A few days after a brief video not intended for public consumption brought turmoil upon the Lakers, the Celtics spent 2 1/2 hours working on something that figures to have a far longer shelf life on the Internet.
Boston's disruption of the defending champions' run at history won't mean nearly as much if it can't follow with a win Sunday night at Staples Center, where Los Angeles will try to continue putting aside its Snapchat snafu in Kobe Bryant's final game in a rivalry that long precedes social media.
D'Angelo Russell and Nick Young spoke prior to Wednesday night's game against Miami after Russell's video exchange with Young - featuring the veteran speaking to the rookie about cheating on rapper fiancee Iggy Azalea - became public on Snapchat and sent a shockwave through the locker room.
A 102-100 overtime win over the Heat was a mere afterthought, lost in hypotheticals of how the video was leaked and how the Lakers (16-59) would be able to co-exist with the 20-year-old point guard moving forward.
"It's the elephant in the room, especially when those two guys come in the locker room," said Jordan Clarkson, a good friend of both players. "I don't know what they're doing to handle it out between them, but D'Angelo handled it the right way. He apologized. ... It was crazy, but it's LA. It's Nick and D'Angelo."
That story occupied the league's attention for a good portion of the week before the Celtics (44-32) brought it back to basketball on Friday night.
Facing what seemed like an inevitable 1-3 start to this five-game trip, Boston did the unthinkable at Oracle Arena, ending Golden State's NBA-record 54-game home winning streak and threatening the champs' pursuit of 72 victories with a 109-106 stunner.
"It's a big win for us, especially coming after two losses on this road trip," Amir Johnson said after Boston survived 20 Warriors 3s by forcing 22 turnovers. "Now we've gotta go finish one in LA."
Five of the first seven teams to beat Golden State lost their next game, but the Celtics don't seem like a team that will get too high on themselves - particularly since they're one of four teams fighting for the last two home-court advantage spots in the Eastern Conference.
There definitely won't be a hangover if they listen to their coach.
"The beautiful thing about staying with the process is that it never changes," Brad Stevens said. "Tomorrow is tomorrow."
There aren't many more of those in Bryant's basketball life as he'll only suit up two more times at Staples Center following Sunday's game.
He appears to be limping to the finish line after going 1 for 11 from the floor and finishing as a minus-43 in Monday's 123-75 loss at Utah before playing just 8:44 - and missing six of seven shots - against the Heat and exiting for good in the first quarter to get treatment on his knees and shoulder.
Byron Scott expects Bryant to play Sunday against the team he twice faced in the Finals.
"If he plays, he wants to play," Scott said. "He loves that competition. He loves competing at the highest level. The last game of playing eight, nine minutes didn't sit well with him, but what else can he do when he can't play?"

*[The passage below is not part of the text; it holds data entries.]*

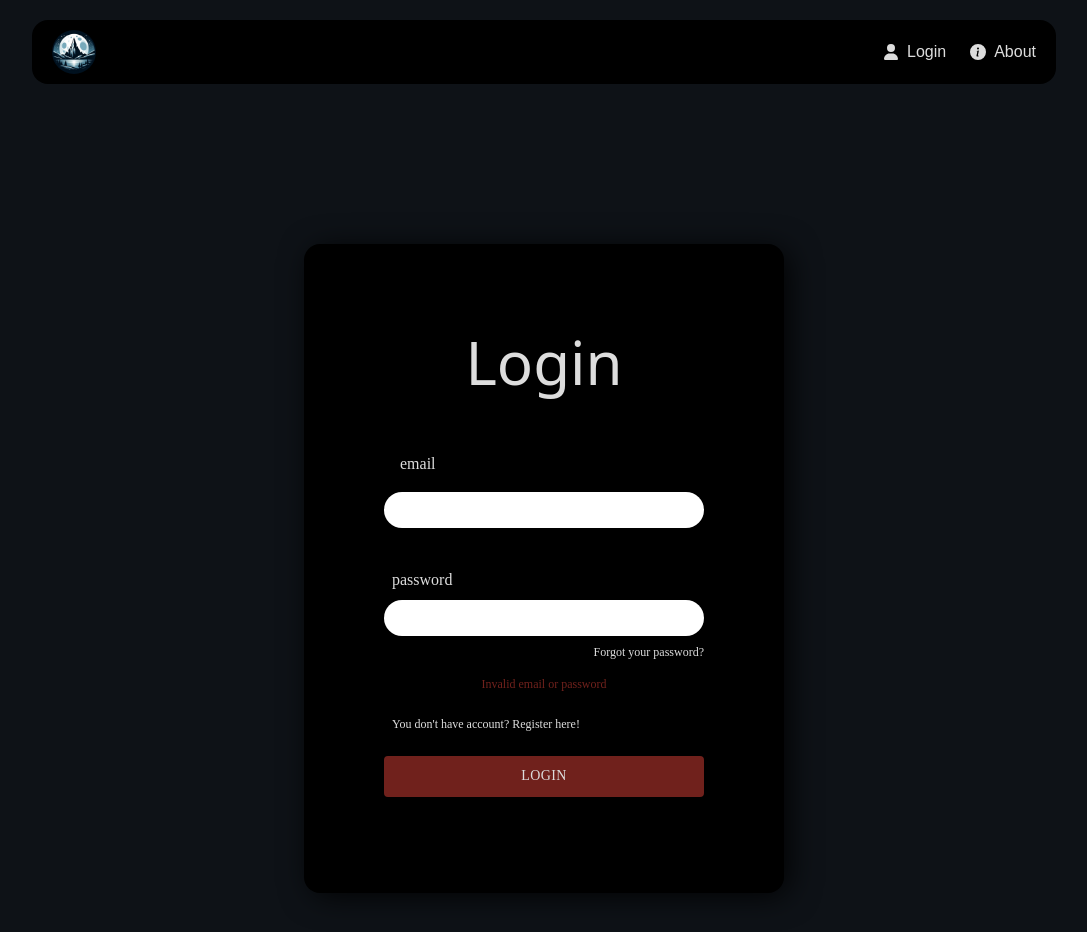
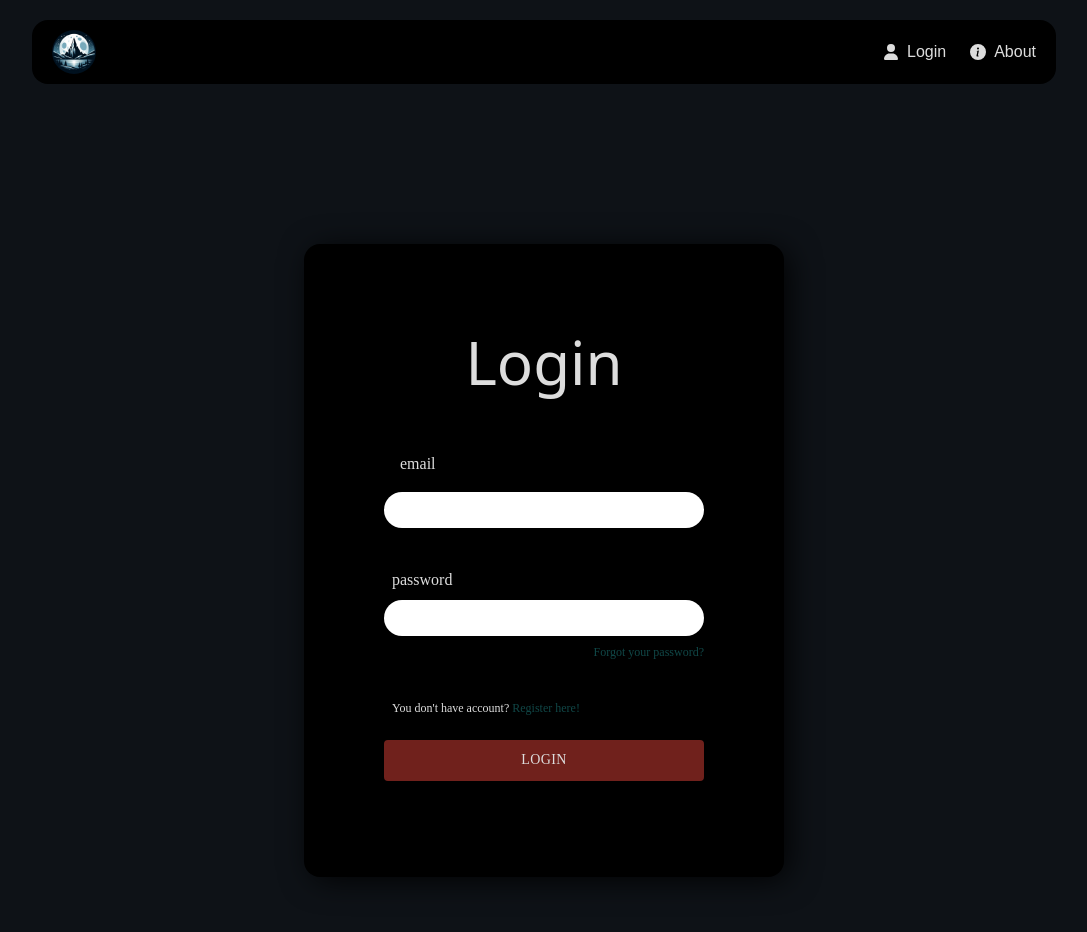
Before and after one commit to keeeper85/Gaminatorium-frontend, a React (Vite) app: page /login in a window 1280 px wide. Shown: the top 932 px of the page, without its empty margins (96-1183 px from the left). Built offline with nearby package versions, Linux system fonts and the light colour scheme; a web font is replaced by a local one.

Commit message:
feat: add logic, colors and routings

```diff
--- a/src/core/Login/Login.tsx
+++ b/src/core/Login/Login.tsx
@@ -16,7 +16,6 @@ function Login()  {
                     <h2 className="font-irish text-6xl text-center md:p-2 p-4 ">Login</h2>
                     </div>
                     <LoginForm />
-                    {/*{children}*/}
                 </div>
 
             </main>
--- a/src/core/Login/LoginForm.tsx
+++ b/src/core/Login/LoginForm.tsx
@@ -1,6 +1,7 @@
-import {useState} from "react";
+import {FormEvent, useState} from "react";
 import {Box, Button, InputBase, Paper} from "@mui/material";
 import { z } from 'zod';
+import {NavLink, useNavigate} from "react-router-dom";
 
 const loginSchema = z.object({
     email: z.string().email({ message: "Invalid email format" }).nonempty({ message: "Email is required" }),
@@ -8,11 +9,12 @@ const loginSchema = z.object({
 });
 
 function LoginForm() {
+    let navigate = useNavigate();
     const [username, setUsername] = useState('');
     const [password, setPassword] = useState('');
-    const [errors, setErrors] = useState({ email: '', password: '' });
+    const [errors, setErrors] = useState({ email: '', password: '', validationBackendError: false });
 
-    const handleEmailCheck = (event:any) => {
+    const handleEmailCheck = (event: React.FocusEvent<HTMLInputElement | HTMLTextAreaElement, Element>) => {
         event.preventDefault();
         const result = loginSchema.safeParse({
             email: username,
@@ -33,7 +35,7 @@ function LoginForm() {
             })
     }
 
-    const handlePasswordCheck = (event:any) => {
+    const handlePasswordCheck = (event: React.FocusEvent<HTMLInputElement | HTMLTextAreaElement, Element>) => {
         event.preventDefault();
         const result = loginSchema.safeParse({
             email: username,
@@ -52,19 +54,25 @@ function LoginForm() {
 
         })
     }
-    const handleSubmit = async (event : any) => {
+    const handleSubmit = async (event :   FormEvent<HTMLFormElement>) => {
+        // event.preventDefault();
         console.log(event)
-        event.preventDefault();
-
         const result = loginSchema.safeParse({
             email: username,
             password: password
         });
-        console.log(result);
+        // TODO:
+        // send to backend and verify the user
         if(result.success) {
-                setErrors({ email: '', password: '' });
                 console.log("Form is valid: ", result.data);
-            return
+            //     add logic to login
+            navigate("/")
+        }
+        if(!result.success) {
+            setErrors( {
+                ...errors,
+                validationBackendError: true
+            })
         }
     };
 
@@ -89,14 +97,14 @@ function LoginForm() {
             >
                 <InputBase
                     sx={{ ml: 1, flex: 1 }}
-                    inputProps={{ 'aria-label': 'enter your username' }}
+                    inputProps={{ 'aria-label': 'enter your username', autoComplete: 'e-mail' }}
                     value={username}
-                    onChange={e =>
-                        setUsername(e.target.value)
+                    onChange={event =>
+                        setUsername(event.target.value)
 
 
                     }
-                    onBlur={e => handleEmailCheck(e) }
+                    onBlur={event => handleEmailCheck(event) }
                 />
             </Paper>
             <span className="m-2 self-start text-xs font-inknut text-red">{errors.email || '\u00A0'}</span>
@@ -109,21 +117,21 @@ function LoginForm() {
                 <InputBase
                     sx={{ ml: 1, flex: 1 }}
                     type="password"
-                    inputProps={{ 'aria-label': 'enter your password' }}
+                    inputProps={{ 'aria-label': 'enter your password', autoComplete: 'password' }}
                     value={password}
-                    onChange={e => {
-                        setPassword(e.target.value)
+                    onChange={event => {
+                        setPassword(event.target.value)
                     }}
-                    onBlur={e => handlePasswordCheck(e) }
+                    onBlur={event => handlePasswordCheck(event) }
                 />
             </Paper>
             <div className="m-2 text-xs font-inknut flex  justify-between w-full">
             <span className=" text-red">{errors.password || '\u00A0'}</span>
-            <span >Forgot your password?</span>
+                <NavLink to="/ForgotPassword" className=" text-darkSapphire hover:text-red"><span >Forgot your password?</span></NavLink>
 
             </div>
-            <span className="m-2 text-xs font-inknut text-red">Invalid email or password</span>
-            <span className="mt-4 mb-2 mx-2 self-start text-xs font-inknut">You don't have account? Register here!</span>
+            <span className="m-2 text-xs font-inknut text-red">{!errors.validationBackendError || 'Invalid email or password'}</span>
+            <span className="mt-4 mb-2 mx-2 self-start text-xs font-inknut">You don't have account? <NavLink to="/Register" className=" text-darkSapphire hover:text-red">Register here!</NavLink></span>
             <Button type="submit" variant="contained" sx={{m:2}} className="w-full font-inknut" >
                 Login
             </Button>
--- a/tailwind.config.js
+++ b/tailwind.config.js
@@ -23,6 +23,7 @@ export default {
         'lightblack': '#0E1217',
         'red': '#70211C',
         'gray': '#DDDDDD',
+        'darkSapphire': '#104747',
       },
     },
   },
```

Bryant played a big role in the Lakers' surprising 112-104 win in Boston on Dec. 30. He finished just 5 of 18 from the field but scored nine of his 15 points in the fourth quarter, including a key 3-pointer with 1:39 left.
Russell had 16 points off the bench. Isaiah Thomas led the Celtics with 24 and Evan Turner had 20.

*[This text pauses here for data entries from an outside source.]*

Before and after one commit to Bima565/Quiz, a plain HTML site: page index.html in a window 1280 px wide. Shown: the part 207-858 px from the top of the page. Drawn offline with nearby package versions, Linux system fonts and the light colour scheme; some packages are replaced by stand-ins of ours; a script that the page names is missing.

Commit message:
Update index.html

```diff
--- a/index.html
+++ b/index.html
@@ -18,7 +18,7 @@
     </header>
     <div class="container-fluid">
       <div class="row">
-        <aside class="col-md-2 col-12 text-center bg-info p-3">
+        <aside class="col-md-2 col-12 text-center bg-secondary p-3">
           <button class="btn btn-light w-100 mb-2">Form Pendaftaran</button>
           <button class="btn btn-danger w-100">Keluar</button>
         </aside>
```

Boston rested Jae Crowder on Friday after he returned from an eight-game absence the night before, but Crowder should play Sunday.